I spent several hours today playing around with animated GIFs. For those who aren’t among the technocenti (circa 1995), an animated GIF is a type of graphic file that allows you to animate its contents. You’ll see a fair number of them online, particularly if you read many blogs with animated cat icons. It’s a poor cousin to the more powerful animations and interactive websites available in Flash, which Steve Jobs declared war against about the time the iPad came out.
I’d dabbled with Flash before, and will again, but I wanted to keep my experimentation simple at first. So here’s my first attempt. I have lots of ideas for the medium-term future, but this will give you a sense of what they look like at their most basic.
(The blog may require you to click on the image in order to run the animation. Go ahead. I’ll wait.)
I was able to easily export my Adobe Illustrator file into Photoshop and then use its Animation feature. It’s actually a bit more complicated than that, because you need to rethink how you represent your content when you shift from static to animated, and essentially rethink your layering strategy.
- Do you find animations like the above effective?
- How would you improve it?
- Is animating a map like the above worth the effort, or is it better to just do a static map, such as:
Wienand Drenth has just published a snazzy-looking book on the regiments in the English & Irish armies (i.e. the British army minus the Scots) during the War of the Spanish Succession. It includes an introduction and context for British involvement in the war. Most importantly, however, it includes detailed lists of each of the more than 100 regiments that were reduced at the end of the war: when they were raised, their officers, the dates of their colonels, succinct summaries of their service, as well as when they were disbanded and their officers placed on half-pay. Several tables list the regiments involved in discrete British operations, and there are several appendices that lay out regimental precedence and other tidbits. Drawing on various published works, this footnoted and edited republication of the original 1714 list makes a useful reference for anyone seeking to locate these British regiments during the war. If you’re interested in the British army during the Spanish Succession or regimental history more generally, you should definitely check it out.
Check out his blog for more details and info on how to order (limited printing, so act now!).
Drenth, Wienand. A Regimental list of the Half-pay officers for the year 1714 on the English and Irish Establishments. Eindhoven: Drenth Publishing, 2012.

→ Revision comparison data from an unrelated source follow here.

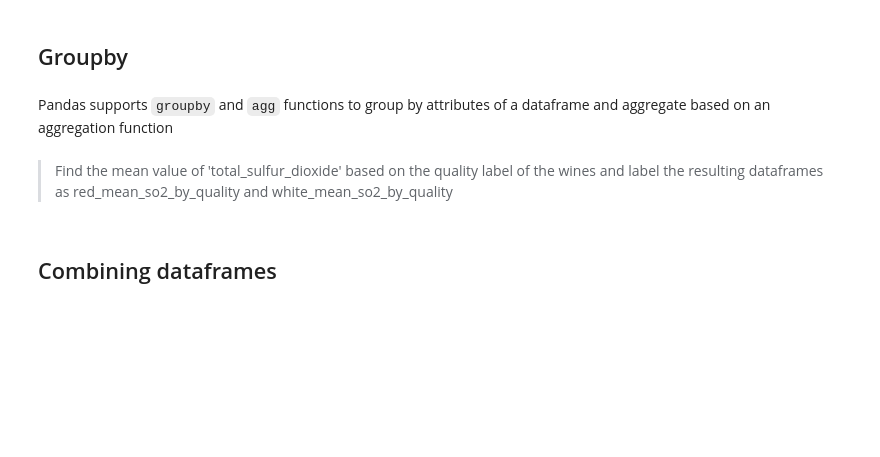
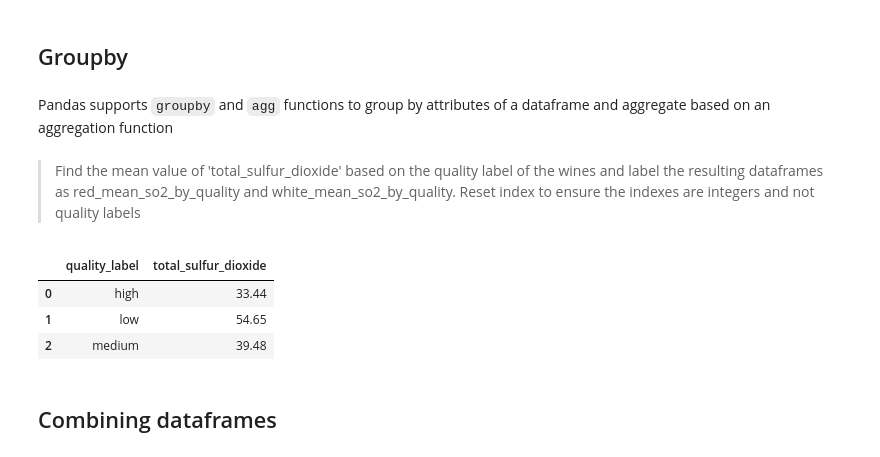
Before and after one commit to goodhamgupta/ml_workshop, a Jupyter notebook: 01-Introduction.ipynb, the cells around one changed output. Cells and saved outputs as stored; diff of their text form; code cells hidden in the pictures; blank space fills up the shorter version.

````diff
--- a/01-Introduction.ipynb
+++ b/01-Introduction.ipynb
@@ -337,7 +350,15 @@ where:
 # %% [markdown]
 Pandas supports ``` groupby ``` and ``` agg ``` functions to group by attributes of a dataframe and aggregate based on an aggregation function
 # %% [markdown]
-> Find the mean value of 'total_sulfur_dioxide' based on the quality label of the wines and label the resulting dataframes as red_mean_so2_by_quality and white_mean_so2_by_quality
+> Find the mean value of 'total_sulfur_dioxide' based on the quality label of the wines and label the resulting dataframes as red_mean_so2_by_quality and white_mean_so2_by_quality.
+Reset index to ensure the indexes are integers and not quality labels
+# %%
+red_mean_so2_by_quality
+# %% [output]
+|  | quality_label | total_sulfur_dioxide |
+| 0 | high | 33.44 |
+| 1 | low | 54.65 |
+| 2 | medium | 39.48 |
 # %% [markdown]
 ## Combining dataframes
 # %% [markdown]
````
Also changed, not shown: parts of 18 cells of this notebook.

Wienand kindly sent me a copy. See my Reviews page for my review policy.
Having posted a few versions of maps I’ve attempted over the years, I should mention a few issues relating to early modern cartography. I’m far from an expert in the matter, so if you’re interested in the subject there’s a whole field of historical cartography out there – the journal Imago Mundi is the place to go to hear what the experts have to say.
As if early moderns weren’t confused enough keeping track of the multitude of ways they used names and dates, and even how they counted men, they also had to deal with how to represent 3D space on a scaled-down 2D plane (i.e. paper): maps, in other words. The early modern period saw significant developments, from the late medieval development of maritime navigation charts to European explorers mapping the world, to the increasing precision of maps by the Cassini family in the mid-18C. Read More…